For children who understand this love language, physical touch will communicate love more deeply than saying the words “I love you,” giving a present, fixing a bicycle, or spending time with them. Of course, they receive love in all the languages, but for them, the one with the clearest and loudest voice is physical touch. Without hugs, kisses, pats on the back, and other physical expressions of love, their love tanks will remain less than full.
• Give lots of hugs and kisses.
• Play games that involve a lot of touching like twister or this little piggy.
• Make up a secret handshake.
• Snuggle together to read a book.
• Simply pat your child on the back or hold hands when you walk.
In a culture where we often prefer to show our love rather than say it, words can be all the more powerful. We seem to only say “I love you” on special occasions, but for children who prefer this love language, even words that are quickly said will not be soon forgotten. A child reaps the benefits of affirming words for a lifetime.
• Say “I love you” at least once a day.
• Say “I love watching you…(play, draw, sing, etc.).”
• Give your child a pet name or term of endearment.
• Write little love notes for them to find in their lunch box or around the house.
• Acknowledge and praise their efforts.
Quality time is focused, undivided attention. Quality time is the gift of your presence. It doesn’t matter what you do, so long as you’re there, being together. This is my daughter’s love language. To her, I’m the most important person in the world, at least right now, so she needs to feel the same from me.
• Put your phone away.
• Listen to your child’s stories and feelings.
• Bring your child along to run errands.
• Do fun activities like drawing, dancing, or playing together.
• Go on adventures in different places like the park, the library, the mall, etc.
You might be inclined to think that all children love gifts, judging from the way they beg for things. While it is true that all children–and adults–respond positively to accepting presents, those whose love language this is will have a deeper appreciation for what you give. Remember, for them, this is love’s loudest voice. They see the gift as an extension of you and your love, it doesn’t even matter how big or small of a thing it is.
• Choose gifts that are meaningful to your child. It could be a small, inexpensive token, but give something frequently.
• Make a collection of special wrapping paper or ribbons and boxes.
• Gift your child with a special song–either one you created or just one that will be “your song.”
• Create a scrapbook and fill it with your photos together.
• Buy something with their name on it or something that fits their personality, like a shirt or a mug.
Those who speak this love language would ask you to fix a bike or mend a doll’s dress, but they don’t merely want to get a task done–this is your child’s cry for love. If your child’s primary love language is acts of service, this does not mean that you must jump at every request, but each request does call for a thoughtful, loving response.

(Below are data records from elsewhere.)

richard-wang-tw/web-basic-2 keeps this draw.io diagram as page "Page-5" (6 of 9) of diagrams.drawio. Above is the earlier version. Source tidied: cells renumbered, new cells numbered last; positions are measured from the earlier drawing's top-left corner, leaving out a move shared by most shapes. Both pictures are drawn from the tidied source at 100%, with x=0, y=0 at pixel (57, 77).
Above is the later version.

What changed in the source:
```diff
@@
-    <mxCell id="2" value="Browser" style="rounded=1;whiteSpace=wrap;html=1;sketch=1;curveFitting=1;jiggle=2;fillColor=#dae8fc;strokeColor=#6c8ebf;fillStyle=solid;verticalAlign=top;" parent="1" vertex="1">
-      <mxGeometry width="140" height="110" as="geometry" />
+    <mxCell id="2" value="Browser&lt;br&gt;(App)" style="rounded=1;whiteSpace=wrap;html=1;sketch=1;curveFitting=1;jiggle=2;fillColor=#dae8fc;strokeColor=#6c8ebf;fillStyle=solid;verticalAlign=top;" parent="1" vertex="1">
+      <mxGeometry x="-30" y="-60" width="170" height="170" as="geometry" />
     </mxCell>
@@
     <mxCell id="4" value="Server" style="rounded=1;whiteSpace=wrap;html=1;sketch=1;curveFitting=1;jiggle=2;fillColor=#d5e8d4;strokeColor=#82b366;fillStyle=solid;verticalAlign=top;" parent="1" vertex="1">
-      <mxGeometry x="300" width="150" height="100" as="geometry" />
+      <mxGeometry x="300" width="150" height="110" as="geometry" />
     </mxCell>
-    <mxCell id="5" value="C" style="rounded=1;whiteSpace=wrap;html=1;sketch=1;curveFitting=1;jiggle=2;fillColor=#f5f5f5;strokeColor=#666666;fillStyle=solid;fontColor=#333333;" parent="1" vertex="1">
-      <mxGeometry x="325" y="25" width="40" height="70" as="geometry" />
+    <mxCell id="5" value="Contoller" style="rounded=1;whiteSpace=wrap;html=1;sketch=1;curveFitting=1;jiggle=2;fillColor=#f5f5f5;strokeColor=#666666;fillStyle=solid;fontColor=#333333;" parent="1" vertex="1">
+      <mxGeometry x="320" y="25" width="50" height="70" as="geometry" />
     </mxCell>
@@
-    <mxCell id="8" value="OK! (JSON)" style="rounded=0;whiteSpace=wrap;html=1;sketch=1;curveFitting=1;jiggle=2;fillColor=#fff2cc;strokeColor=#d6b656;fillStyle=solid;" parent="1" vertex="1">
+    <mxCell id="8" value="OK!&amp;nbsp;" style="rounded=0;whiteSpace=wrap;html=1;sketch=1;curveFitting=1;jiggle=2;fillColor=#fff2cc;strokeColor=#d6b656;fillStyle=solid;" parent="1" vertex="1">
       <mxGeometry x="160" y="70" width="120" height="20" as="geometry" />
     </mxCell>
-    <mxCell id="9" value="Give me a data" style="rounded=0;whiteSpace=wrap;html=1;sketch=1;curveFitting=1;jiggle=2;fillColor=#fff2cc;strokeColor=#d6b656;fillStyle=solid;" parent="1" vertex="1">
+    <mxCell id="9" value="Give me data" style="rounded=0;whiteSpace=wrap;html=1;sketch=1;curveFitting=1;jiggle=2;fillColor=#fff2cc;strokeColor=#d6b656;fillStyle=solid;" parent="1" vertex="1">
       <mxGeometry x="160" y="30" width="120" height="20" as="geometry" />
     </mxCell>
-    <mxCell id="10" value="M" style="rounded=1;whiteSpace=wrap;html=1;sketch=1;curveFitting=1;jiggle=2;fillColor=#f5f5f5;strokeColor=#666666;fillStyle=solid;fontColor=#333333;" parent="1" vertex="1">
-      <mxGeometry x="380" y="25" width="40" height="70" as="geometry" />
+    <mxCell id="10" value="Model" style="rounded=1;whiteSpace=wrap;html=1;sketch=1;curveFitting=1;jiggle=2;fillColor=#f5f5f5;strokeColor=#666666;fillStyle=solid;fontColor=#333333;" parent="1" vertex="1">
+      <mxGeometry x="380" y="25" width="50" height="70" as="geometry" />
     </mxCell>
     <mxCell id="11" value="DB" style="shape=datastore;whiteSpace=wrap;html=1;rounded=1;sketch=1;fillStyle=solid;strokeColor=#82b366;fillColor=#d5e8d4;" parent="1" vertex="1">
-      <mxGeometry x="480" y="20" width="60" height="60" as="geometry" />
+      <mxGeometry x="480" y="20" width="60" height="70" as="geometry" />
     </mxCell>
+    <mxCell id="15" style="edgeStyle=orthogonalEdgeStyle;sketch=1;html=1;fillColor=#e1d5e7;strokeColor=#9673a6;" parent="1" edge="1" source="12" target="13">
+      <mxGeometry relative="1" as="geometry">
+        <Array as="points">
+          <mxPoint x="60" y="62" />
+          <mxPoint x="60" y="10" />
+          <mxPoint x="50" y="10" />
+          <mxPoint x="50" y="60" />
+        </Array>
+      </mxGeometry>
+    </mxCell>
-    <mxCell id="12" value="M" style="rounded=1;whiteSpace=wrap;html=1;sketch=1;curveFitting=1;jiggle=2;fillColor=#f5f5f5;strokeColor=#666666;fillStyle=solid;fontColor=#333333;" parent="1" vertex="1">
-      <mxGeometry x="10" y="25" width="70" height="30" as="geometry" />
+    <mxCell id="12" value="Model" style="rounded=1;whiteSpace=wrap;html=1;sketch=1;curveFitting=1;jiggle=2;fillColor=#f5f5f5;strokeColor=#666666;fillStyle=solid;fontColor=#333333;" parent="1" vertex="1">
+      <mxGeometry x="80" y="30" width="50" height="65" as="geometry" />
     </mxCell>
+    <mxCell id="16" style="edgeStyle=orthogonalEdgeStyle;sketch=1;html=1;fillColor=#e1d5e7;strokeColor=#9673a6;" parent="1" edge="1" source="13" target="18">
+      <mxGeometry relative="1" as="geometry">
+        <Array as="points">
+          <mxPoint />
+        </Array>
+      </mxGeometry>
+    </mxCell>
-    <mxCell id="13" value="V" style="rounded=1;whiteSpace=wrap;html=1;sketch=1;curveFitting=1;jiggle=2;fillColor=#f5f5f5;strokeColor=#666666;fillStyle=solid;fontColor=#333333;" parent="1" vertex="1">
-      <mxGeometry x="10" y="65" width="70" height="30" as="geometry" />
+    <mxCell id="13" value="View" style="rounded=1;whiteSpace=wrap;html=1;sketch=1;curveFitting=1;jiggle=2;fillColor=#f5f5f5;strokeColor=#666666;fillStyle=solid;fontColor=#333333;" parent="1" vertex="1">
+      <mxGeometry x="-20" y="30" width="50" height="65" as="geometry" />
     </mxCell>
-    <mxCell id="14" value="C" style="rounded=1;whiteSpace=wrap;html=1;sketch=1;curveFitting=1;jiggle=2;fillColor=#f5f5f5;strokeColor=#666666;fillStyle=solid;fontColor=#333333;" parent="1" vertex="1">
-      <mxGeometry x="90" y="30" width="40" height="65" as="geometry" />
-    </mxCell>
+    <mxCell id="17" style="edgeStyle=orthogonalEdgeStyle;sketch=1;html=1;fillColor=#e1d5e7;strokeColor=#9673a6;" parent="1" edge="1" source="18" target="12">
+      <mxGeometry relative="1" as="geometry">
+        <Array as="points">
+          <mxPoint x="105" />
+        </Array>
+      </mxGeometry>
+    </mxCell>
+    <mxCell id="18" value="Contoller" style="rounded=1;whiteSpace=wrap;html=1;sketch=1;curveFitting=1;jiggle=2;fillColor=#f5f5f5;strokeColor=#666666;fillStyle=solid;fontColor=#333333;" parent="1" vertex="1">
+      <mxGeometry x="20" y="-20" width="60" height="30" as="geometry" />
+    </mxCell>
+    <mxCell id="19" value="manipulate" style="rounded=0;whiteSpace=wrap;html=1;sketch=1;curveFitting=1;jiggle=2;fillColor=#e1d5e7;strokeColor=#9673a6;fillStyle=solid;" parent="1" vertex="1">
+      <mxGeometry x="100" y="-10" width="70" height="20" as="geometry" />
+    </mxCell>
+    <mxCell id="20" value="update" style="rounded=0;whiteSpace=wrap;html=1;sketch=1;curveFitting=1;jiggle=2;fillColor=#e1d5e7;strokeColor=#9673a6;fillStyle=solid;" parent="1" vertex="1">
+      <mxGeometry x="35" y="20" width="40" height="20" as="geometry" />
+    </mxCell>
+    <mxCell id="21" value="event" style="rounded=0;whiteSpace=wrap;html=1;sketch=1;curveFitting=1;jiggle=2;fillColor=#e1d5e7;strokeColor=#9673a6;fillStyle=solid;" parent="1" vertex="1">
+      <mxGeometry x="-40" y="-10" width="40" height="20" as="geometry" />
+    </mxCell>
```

• Make your child his or her favorite meal.
• Organize his or her drawers for him or her.
• Surprise your child by finishing a chore he or she usually does.
• Check out library books you know they would like.
• Help your child do his or her homework.